It seems like everyone around me is monitoring their daily steps. While I do use a heart rate monitor at the gym to help me get into my optimal cardio range, I’m not on the wearable tech bandwagon... yet! As a data nerd, I’m very excited to begin tracking my daily steps. All I’ll need to do is strap on the gear and keep an eye on the display. At first, I won’t know what a good daily target is for me, but over time, I’ll get a feel for what a reasonable goal is and what my challenges are. Then, I’ll be able to understand what actions I’ll need to take for the healthiest lifestyle possible.
Monitoring your website’s statistics and using this data as a tool to generate improvements is no different than tracking steps or calories for your health.
Even with this parallel, there is often resistance to investing the time to strategically collect website user data. We treat our website like a young child, re-assuring it (and ourselves) by saying, “Don’t worry about all the other websites out there, darling, if you feel that you are doing your personal best, I’m happy”. If your website exists to serve your organization, at some point it needs to grow up and realize that it really does need a measurable GPA to get into a good college, get a good job… and provide a reasonable return on your investment.
“But I’m not sure how to quantify something as subjective as how good a website is!”
Sure you do. You do it all the time.
How good is this recipe? It has 409 five star reviews.
How good is this restaurant? It has two and a half stars on Yelp.
How spicy is this Pad Thai? It has one chili (Which by the way, is still too spicy for my daughter because we've benchmarked this.)
My teen is so used to my data driven approach, that when she asks, “How bad is this double chocolate donut for me?”, an answer like “pretty bad” just won’t cut it with her anymore. Real data about food and exercise is really starting to resonate with her. So what do I answer? “That donut has 14 grams of fat, 16 grams of sugar and nothing in the way of good nutrients. If you eat it, it will take 17 minutes of running to make up for those 270 empty calories”. That type of information is meaningful to her. She loves running. She eats the donut :)
A data driven approach grants us the power to make informed decisions and make educated predictions for our future. For example, our practice of tracking weather patterns means that although we won’t know the exact temperature in Palm Springs next April, we can use data on what the temperature has historically been (low of 50, high of 80), to help make the decision of whether or not to vacation there.
“Digital Analytics is the analysis of qualitative and quantitative data from your business and the competition to drive a continual improvement of the online experience that your customers and potential customers have which translates to your desired outcomes”
~ Avinash Kaushik (Author of Web Analytics 2.0 and Web Analytics)
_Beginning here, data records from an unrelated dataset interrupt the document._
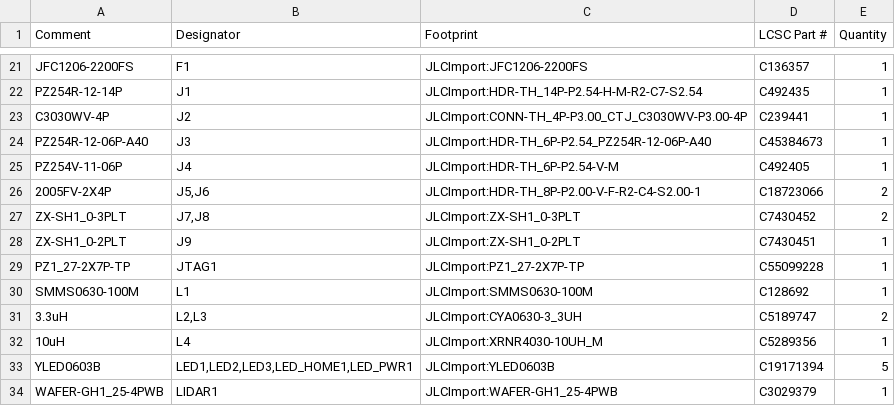
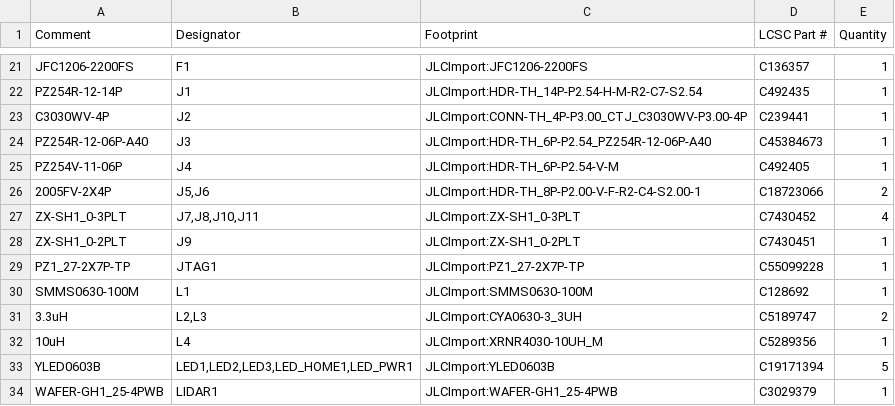
Before and after one commit to makerspet/oomwoo-pcb, a CSV file: kicad/main-phone/output/Main-bom.csv, drawn as a sheet; only a part is shown, gaps mark what is left out.

```diff
--- a/kicad/main-phone/output/Main-bom.csv
+++ b/kicad/main-phone/output/Main-bom.csv
@@ -26,3 +26,3 @@ PZ254V-11-06P,J4,JLCImport:HDR-TH_6P-P2.54-V-M,C492405,1
 2005FV-2X4P,"J5,J6",JLCImport:HDR-TH_8P-P2.00-V-F-R2-C4-S2.00-1,C18723066,2
-ZX-SH1_0-3PLT,"J7,J8",JLCImport:ZX-SH1_0-3PLT,C7430452,2
+ZX-SH1_0-3PLT,"J7,J8,J10,J11",JLCImport:ZX-SH1_0-3PLT,C7430452,4
 ZX-SH1_0-2PLT,J9,JLCImport:ZX-SH1_0-2PLT,C7430451,1
```
Also changed, not shown: 6 other files.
Back to the context of user experience. If you have never ventured into the world of website analytics, it can be tempting not to bother with your website data, particularly if you are already tracking other business goals on your website. BUT, if you have some of that data, you’re already halfway there.
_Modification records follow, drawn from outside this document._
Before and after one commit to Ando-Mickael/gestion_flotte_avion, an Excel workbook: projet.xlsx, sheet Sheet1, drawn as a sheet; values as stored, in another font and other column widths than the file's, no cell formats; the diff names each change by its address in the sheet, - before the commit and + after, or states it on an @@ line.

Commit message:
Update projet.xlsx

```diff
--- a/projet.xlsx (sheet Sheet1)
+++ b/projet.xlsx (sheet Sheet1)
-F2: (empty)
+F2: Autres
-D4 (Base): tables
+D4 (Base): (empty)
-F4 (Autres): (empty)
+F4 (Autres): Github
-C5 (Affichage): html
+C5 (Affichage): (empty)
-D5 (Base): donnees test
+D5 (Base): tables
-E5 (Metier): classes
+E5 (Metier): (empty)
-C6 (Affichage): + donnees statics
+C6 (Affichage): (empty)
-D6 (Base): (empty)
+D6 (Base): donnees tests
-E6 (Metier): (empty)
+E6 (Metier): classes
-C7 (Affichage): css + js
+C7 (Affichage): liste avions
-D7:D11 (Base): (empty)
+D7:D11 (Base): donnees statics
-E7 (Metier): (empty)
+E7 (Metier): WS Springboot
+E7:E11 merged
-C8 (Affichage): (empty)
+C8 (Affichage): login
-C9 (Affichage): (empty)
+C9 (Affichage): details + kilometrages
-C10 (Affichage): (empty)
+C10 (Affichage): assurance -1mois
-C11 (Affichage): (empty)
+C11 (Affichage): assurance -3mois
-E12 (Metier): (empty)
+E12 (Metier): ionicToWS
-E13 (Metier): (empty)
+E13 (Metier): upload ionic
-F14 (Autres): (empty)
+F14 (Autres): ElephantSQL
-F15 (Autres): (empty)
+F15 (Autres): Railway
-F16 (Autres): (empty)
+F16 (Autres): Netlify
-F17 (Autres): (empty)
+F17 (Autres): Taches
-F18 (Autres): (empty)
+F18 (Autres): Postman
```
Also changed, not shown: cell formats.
The goal of Data Driven User Experience Design is to connect business objectives with feature sets, UIs, and measurable outcomes. When we identify the profitable actions and trigger activities on the site, we find the data that can be the driver for a continual improvement process, which can bring greater and greater levels of return on investment.
At this point, you may be asking yourself….
- What is a good goal?
- Where do we start?
- What kinds of things do we measure?
- How do we know when we’re doing well?
Start strategic, but then get tactical. What are the goals of your business? How do you envision your website serving your business needs? What should visitors do when they arrive at your site? What kind of user behaviour would be profitable to you while satisfying their needs?
To design an optimal user experience based on user observation and behaviour patterns, start by thinking about the most important measurable action visitors can take on your site. They will be things like:
- Download resource
- Register for the site
- Sign up for a service
- Contact us
- Get a quote
- Request demo
- Share content on social media
- Comment on content
- Purchase a product
- Subscribe to updates
To measure user experience quality, with the result of providing actionable data, we like to suggest beginning with a simple framework, like Google’s HEART metrics:
- Happiness - Perceived ease of use or satisfaction level
- Engagement - The amount of time people spend on the site, or amount of content viewed, shares
- Adoption - The number of newsletter signups, visits, purchases
- Retention - The number of active users and repeat visitors
- Task Success - Goals such as a destination URL or event (eg. downloaded a file)
You will then want to have someone set up goals tied to these in Google Analytics:
- Destination URL (eg. thank-you.html)
- Duration (eg. 5 minutes or more)
- Pages/screens (eg. 3 pages)
- Event (eg. played a video)
Beginning to collect these kinds of metrics will provide some actionable data to help make decisions that are both data-driven and user-centered. Over time, (at least four weeks of tracking) patterns will be begin to emerge that will be worth investigating in more detail. There’s just one caveat: metrics only tell you what users did, they can’t explain why. This means that once a pattern emerges it’s an opportunity to begin testing the ‘why’ hypotheses with real users (more on that topic soon!).Originally published on kanopistudios.com